- **Exercise**: What is needed is an exact copy of the records below, without the pictures.
Segment Start: Input for this task
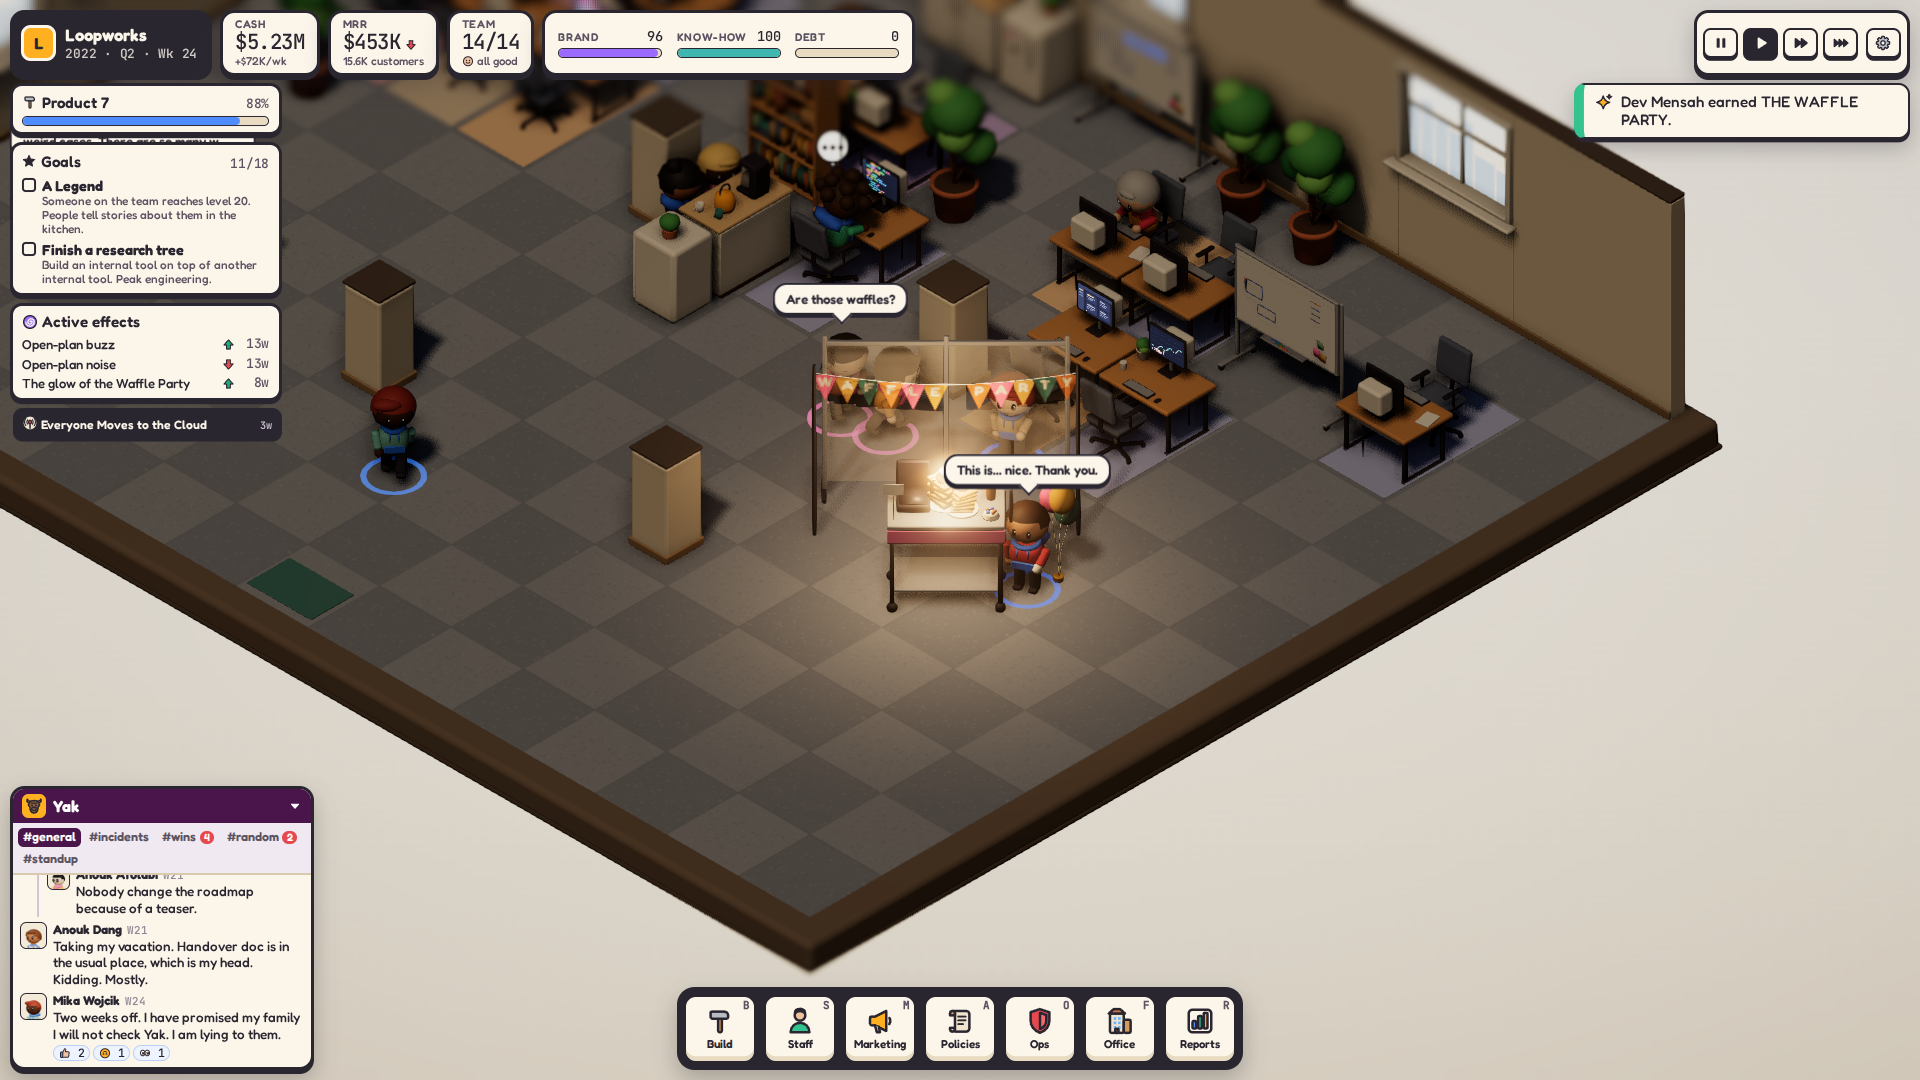
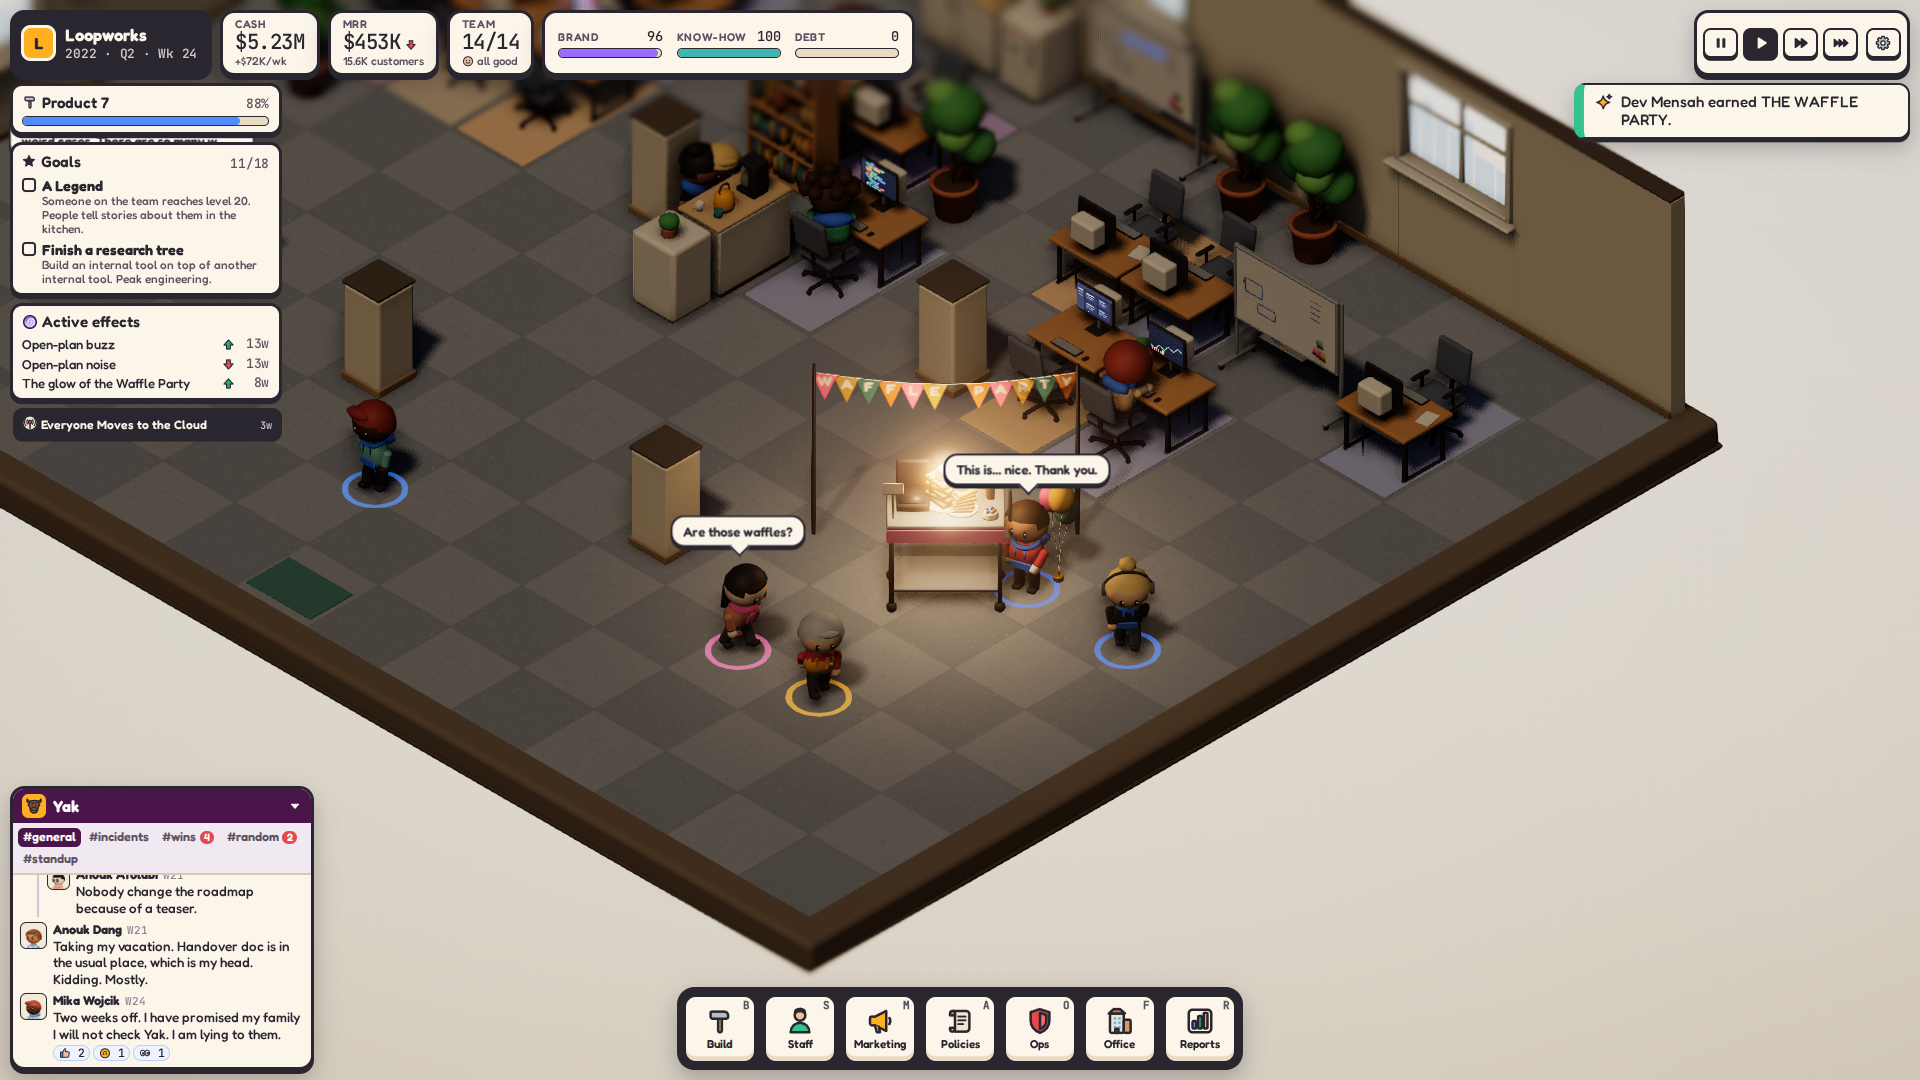
docs(readme): retake the Waffle Party still with the crowd on the camera side

diff --git a/scripts/capture-manifest.js b/scripts/capture-manifest.js
@@ -300,7 +300,7 @@ export const ITEMS = [
     id: '5-4-waffle-party-real', title: '5.4 Waffle Party in a real game', query: 'seed=1&speed=1', seconds: 30,
     setup: WAFFLE_SETUP,
     actions: WAFFLE_ACTIONS(30),
-    screenshots: [11, 14, 18],
+    screenshots: [15, 18, 22],
   },
   {
     id: '5-5-burnout-resign', title: '5.5 Burnout and a resignation', query: 'mock=floor&speed=1', seconds: 16,
@@ -375,9 +375,9 @@ export const ITEMS = [
     actions: DISMISS_EVERY(6), screenshots: [6],
   },
   {
-    // Shot as the winner speaks, before the watchers behind the glass start their envy emotes.
+    // Shot as the winner speaks, before the watching crowd starts its envy emotes.
     id: 'readme-waffle', group: 'readme', title: 'The Waffle Party in a real game', query: 'seed=1&speed=1', still: true,
-    setup: WAFFLE_SETUP, actions: WAFFLE_ACTIONS(13), screenshots: [12.75],
+    setup: WAFFLE_SETUP, actions: WAFFLE_ACTIONS(19), screenshots: [18],
   },
   {
     id: 'readme-loop', group: 'readme', title: 'The office in motion (loop)', query: 'seed=1&speed=1&time=day', seconds: 7, warmup: 6, hideUi: true,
Segment End: Input for this task
- **Output of the task**:
docs(readme): retake the Waffle Party still with the crowd on the camera side

diff --git a/scripts/capture-manifest.js b/scripts/capture-manifest.js
@@ -300,7 +300,7 @@ export const ITEMS = [
     id: '5-4-waffle-party-real', title: '5.4 Waffle Party in a real game', query: 'seed=1&speed=1', seconds: 30,
     setup: WAFFLE_SETUP,
     actions: WAFFLE_ACTIONS(30),
-    screenshots: [11, 14, 18],
+    screenshots: [15, 18, 22],
   },
   {
     id: '5-5-burnout-resign', title: '5.5 Burnout and a resignation', query: 'mock=floor&speed=1', seconds: 16,
@@ -375,9 +375,9 @@ export const ITEMS = [
     actions: DISMISS_EVERY(6), screenshots: [6],
   },
   {
-    // Shot as the winner speaks, before the watchers behind the glass start their envy emotes.
+    // Shot as the winner speaks, before the watching crowd starts its envy emotes.
     id: 'readme-waffle', group: 'readme', title: 'The Waffle Party in a real game', query: 'seed=1&speed=1', still: true,
-    setup: WAFFLE_SETUP, actions: WAFFLE_ACTIONS(13), screenshots: [12.75],
+    setup: WAFFLE_SETUP, actions: WAFFLE_ACTIONS(19), screenshots: [18],
   },
   {
     id: 'readme-loop', group: 'readme', title: 'The office in motion (loop)', query: 'seed=1&speed=1&time=day', seconds: 7, warmup: 6, hideUi: true,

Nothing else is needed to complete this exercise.